Prices are expected to stay flat because generation capacity has been added to the national grid while demand has stayed flat because of weak growth in industrial demand, and efficiency improvements.
Economic growth is expected to remain sluggish in the medium term, limiting demand growth.
Powershop, a retailing subsidiary of state-owned Meridian, put the oversupply at more than 1000 gigawatt-hours per year for the next five years, enough to supply 125,000 households.
Chief executive Ari Sargent said that assuming average rainfall, "this excess of supply is likely to mean downward pressure will remain on retail electricity prices for a number of years".
Matt Henry, energy analyst at Goldman Sachs in Auckland, said whether a market was oversupplied was subjective, but New Zealand had clearly seen an increase in generation relative to demand in recent years.
"There's been effectively no demand growth since 2006, and in that time we've had a lot of capacity additions" with Mighty River Power, Contact Energy and Meridian all adding significantly to their generation portfolio.
The new supply should mean wholesale prices would remain "broadly flat" in the medium term, Henry said, which would encourage companies to fight harder to increase their retail base.
Several of New Zealand's major electricity companies, including state-owned Genesis, have signalled that unless the outlook for electricity prices improves, they are unlikely to build new generation.
Carl Hansen, chief executive of the Electricity Authority, said the forward curve, which should influence retail tariffs, was pointing to a slight rise in peak costs during winter, while the troughs of summer were declining.

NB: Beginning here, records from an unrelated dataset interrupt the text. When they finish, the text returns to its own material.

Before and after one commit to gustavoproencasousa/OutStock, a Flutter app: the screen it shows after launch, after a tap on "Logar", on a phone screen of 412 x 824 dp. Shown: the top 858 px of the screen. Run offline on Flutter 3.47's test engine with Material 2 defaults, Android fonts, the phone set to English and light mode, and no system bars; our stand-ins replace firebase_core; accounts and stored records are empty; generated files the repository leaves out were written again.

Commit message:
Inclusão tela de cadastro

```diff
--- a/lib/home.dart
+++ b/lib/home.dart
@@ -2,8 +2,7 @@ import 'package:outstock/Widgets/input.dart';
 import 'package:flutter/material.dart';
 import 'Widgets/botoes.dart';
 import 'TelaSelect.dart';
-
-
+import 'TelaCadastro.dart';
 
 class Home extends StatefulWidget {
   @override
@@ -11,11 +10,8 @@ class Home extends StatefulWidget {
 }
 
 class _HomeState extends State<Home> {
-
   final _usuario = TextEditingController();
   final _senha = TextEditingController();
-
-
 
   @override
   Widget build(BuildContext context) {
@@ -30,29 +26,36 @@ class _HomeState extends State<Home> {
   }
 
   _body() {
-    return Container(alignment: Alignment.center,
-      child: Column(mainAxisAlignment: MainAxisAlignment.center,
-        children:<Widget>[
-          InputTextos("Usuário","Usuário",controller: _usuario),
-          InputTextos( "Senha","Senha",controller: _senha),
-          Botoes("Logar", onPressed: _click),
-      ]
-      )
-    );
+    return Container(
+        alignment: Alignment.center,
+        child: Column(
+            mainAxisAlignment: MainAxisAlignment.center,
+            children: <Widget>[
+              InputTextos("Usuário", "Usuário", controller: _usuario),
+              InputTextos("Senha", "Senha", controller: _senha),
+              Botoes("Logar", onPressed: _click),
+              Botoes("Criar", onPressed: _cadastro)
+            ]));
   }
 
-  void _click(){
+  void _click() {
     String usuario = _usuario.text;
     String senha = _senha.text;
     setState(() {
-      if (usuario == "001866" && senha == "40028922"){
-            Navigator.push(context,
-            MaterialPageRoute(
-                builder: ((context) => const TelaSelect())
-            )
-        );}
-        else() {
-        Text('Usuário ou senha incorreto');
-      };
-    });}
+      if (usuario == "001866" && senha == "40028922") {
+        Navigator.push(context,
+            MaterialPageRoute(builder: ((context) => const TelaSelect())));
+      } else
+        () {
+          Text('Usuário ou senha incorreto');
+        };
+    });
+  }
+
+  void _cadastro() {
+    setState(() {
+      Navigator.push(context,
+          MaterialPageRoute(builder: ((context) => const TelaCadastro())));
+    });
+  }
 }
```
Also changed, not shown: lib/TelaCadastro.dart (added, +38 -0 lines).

"If it is an accurate representation of the overall forward market, then that's quite a healthy signal," Hansen said, adding that the cost of significant lines upgrade work planned by both local network companies and national grid owner Transpower would be passed on to consumers.
Powershop said its rivals were attempting to lock in customers to fixed-price tariffs. Sargent said consumers should ensure these covered possible lines charges increases.